Credits: These remarks were recorded at Tom Spurgeon’s memorial service at the Billy Ireland Cartoon Library & Museum on a Zoom H5 digital recorder. I recorded the intro and outro on a Heil PR-40 Dynamic Studio Recording Microphone feeding into a Cloudlifter CL-1 and a Mackie Onyx Blackjack 2×2 USB Recording Interface. All processing and editing done in Adobe Audition CC. Memorial pins were designed by Chris Pitzer of AdHouse Books, based on a caricature of Tom by Sam Henderson. You can get one here. Memorial card portrait of Tom by Julian Dessai, with lettering and scrollwork by Emi Gennis, and layout and color separations by Laurenn McCubbin.

Virtual Memories Show 354:
Peter Kuper

“Heart of Darkness deserves to be canonical because it addresses through art what it means to be civilized and what it means to be savage, and touches on things happening now in our world: the madness of power.”

Political artist/illustrator Peter Kuper rejoins the show to talk about his new graphic adaptation of Joseph Conrad’s Heart of Darkness (WW Norton). We get into the highwire act of addressing race without diluting the book or otherwise changing Conrad’s tale (that is, how do you balance adaptation and revisionism?), how Peter accidentally subjected himself to some of Marlow’s ill health while adapting the book, and how he used graphic storytelling to bring other perspectives to the story. We also discuss his trepidation about adapting a canonical book, his trepidation about drawing boats, and is trepidation about making an optimistic issue of World War 3 Illustrated. Oh, yeah, and he tells us about getting to hold Conrad’s diary from the river journey that inspired Heart of Darkness, his ongoing Spy Vs. Spy strips for Mad Magazine, and, on his 3rd appearance on the show, I finally ask him just where his progressivism started! Give it a listen! And go buy Heart of Darkness!

“One of the great ironies of censorship is that Mad Magazine was the only thing left standing after the other EC comics had to shut down, because it was more subversive than any of the others.”

“Art can speak some kind of truth that even photography fails at.”

“My intention with almost any project is to demonstrate what you can do with comics.”

“Adaptation is like taking a graduate class.”

Enjoy the conversation! Then check out the archives for more great episodes!

Lots of ways to follow The Virtual Memories Show! iTunes, Spotify, Twitter, Instagram, YouTube, TuneIn, Tumblr, and RSS!

About our Guest

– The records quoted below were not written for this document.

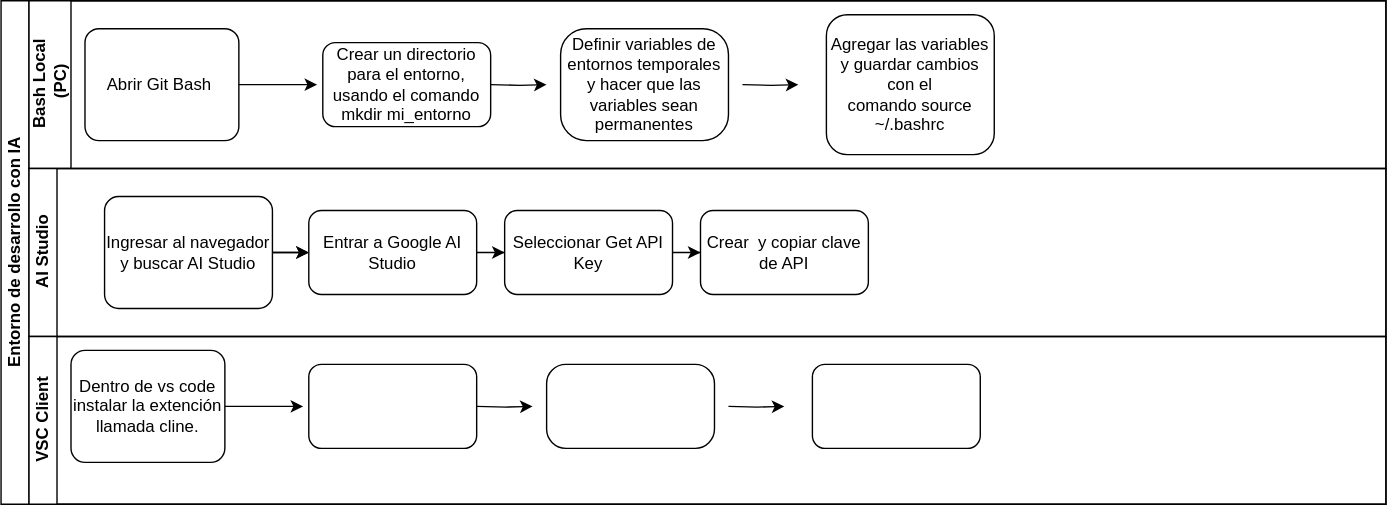
The draw.io diagram systems_analysis/eva2/crear-env-vars-gitbash-windows.drawio.svg in cdvelop/aiep, before a commit. Source tidied: cells renumbered, new cells last; positions are measured from the earlier drawing's top-left corner, leaving out a move shared by most shapes.
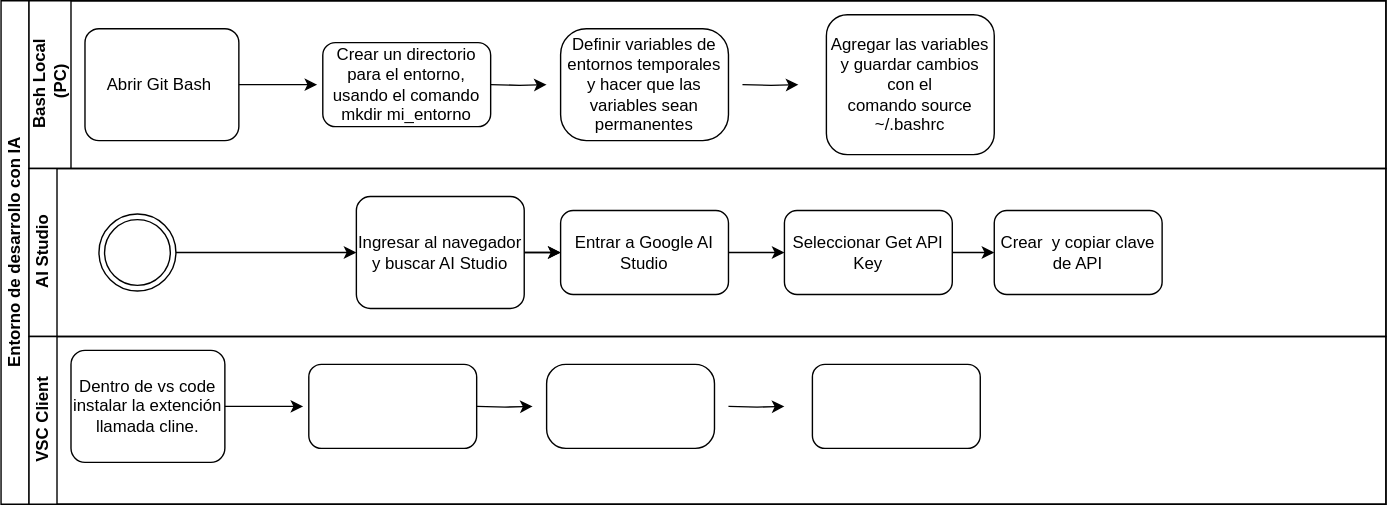
After the commit.

Diff of the diagram source:
```diff
@@ -30,23 +30,29 @@
       <mxGeometry relative="1" as="geometry" />
     </mxCell>
     <mxCell id="11" value="Ingresar al navegador y buscar AI Studio" style="points=[[0.25,0,0],[0.5,0,0],[0.75,0,0],[1,0.25,0],[1,0.5,0],[1,0.75,0],[0.75,1,0],[0.5,1,0],[0.25,1,0],[0,0.75,0],[0,0.5,0],[0,0.25,0]];shape=mxgraph.bpmn.task2;whiteSpace=wrap;rectStyle=rounded;size=10;html=1;taskMarker=abstract;" parent="8" vertex="1">
-      <mxGeometry x="54" y="20" width="120" height="80" as="geometry" />
+      <mxGeometry x="234" y="20" width="120" height="80" as="geometry" />
     </mxCell>
     <mxCell id="12" style="edgeStyle=orthogonalEdgeStyle;rounded=0;jettySize=auto;html=1;" parent="8" edge="1" source="13" target="15">
       <mxGeometry relative="1" as="geometry" />
     </mxCell>
     <mxCell id="13" value="Entrar a Google AI Studio" style="rounded=1;whiteSpace=wrap;html=1;" parent="8" vertex="1">
-      <mxGeometry x="200" y="30" width="120" height="60" as="geometry" />
+      <mxGeometry x="380" y="30" width="120" height="60" as="geometry" />
     </mxCell>
     <mxCell id="14" style="edgeStyle=orthogonalEdgeStyle;rounded=0;jettySize=auto;html=1;" parent="8" edge="1" source="15" target="16">
       <mxGeometry relative="1" as="geometry" />
     </mxCell>
     <mxCell id="15" value="Seleccionar Get API Key" style="rounded=1;whiteSpace=wrap;html=1;" parent="8" vertex="1">
-      <mxGeometry x="340" y="30" width="120" height="60" as="geometry" />
+      <mxGeometry x="540" y="30" width="120" height="60" as="geometry" />
     </mxCell>
     <mxCell id="16" value="Crear&amp;nbsp; y copiar clave de API" style="rounded=1;whiteSpace=wrap;html=1;" parent="8" vertex="1">
-      <mxGeometry x="480" y="30" width="120" height="60" as="geometry" />
+      <mxGeometry x="690" y="30" width="120" height="60" as="geometry" />
     </mxCell>
+    <mxCell id="28" style="edgeStyle=orthogonalEdgeStyle;rounded=0;jettySize=auto;html=1;entryX=0;entryY=0.5;entryDx=0;entryDy=0;entryPerimeter=0;" parent="8" edge="1" source="29" target="11">
+      <mxGeometry relative="1" as="geometry" />
+    </mxCell>
+    <mxCell id="29" style="ellipse;shape=doubleEllipse;whiteSpace=wrap;html=1;" parent="8" vertex="1">
+      <mxGeometry x="50" y="32.5" width="55" height="55" as="geometry" />
+    </mxCell>
     <mxCell id="17" value="VSC Client" style="swimlane;html=1;startSize=20;horizontal=0;" parent="2" vertex="1">
       <mxGeometry x="20" y="240" width="970" height="120" as="geometry" />
     </mxCell>
```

Peter Kuper’s work appears regularly in The New Yorker, The Nation, and Mad, where he has written and illustrated “Spy vs. Spy” every issue since 1997. He is the co-founder of World War 3 Illustrated, a political comix magazine now in its 40th year of publication. He has produced more than two dozen books, including Sticks and Stones, The System, Diario de Oaxaca, Ruins (which won the 2016 Eisner Award), and Kafkaesque: Fourteen Stories. His new book is Heart of Darkness.

Peter has lectured extensively throughout the world and has taught comics and illustration courses at Parsons, The School of Visual Arts, and Harvard University’s first class dedicated to graphic novels. A frequent guest at literary festivals, Peter enjoys traveling the world, but will always call New York City his home.

He is on Instagram, Twitter, and Facebook.

Credits: This episode’s music is Fella by Hal Mayforth, used with permission from the artist. The conversation was recorded at Mr. Kuper’s studio on a pair of Blue enCORE 200 Microphones feeding into a Zoom H5 digital recorder. I recorded the intro and outro on a Heil PR-40 Dynamic Studio Recording Microphone feeding into a Cloudlifter CL-1 and a Mackie Onyx Blackjack 2×2 USB Recording Interface. All processing and editing done in Adobe Audition CC. Photo of Mr. Kuper by me. It’s on my instagram.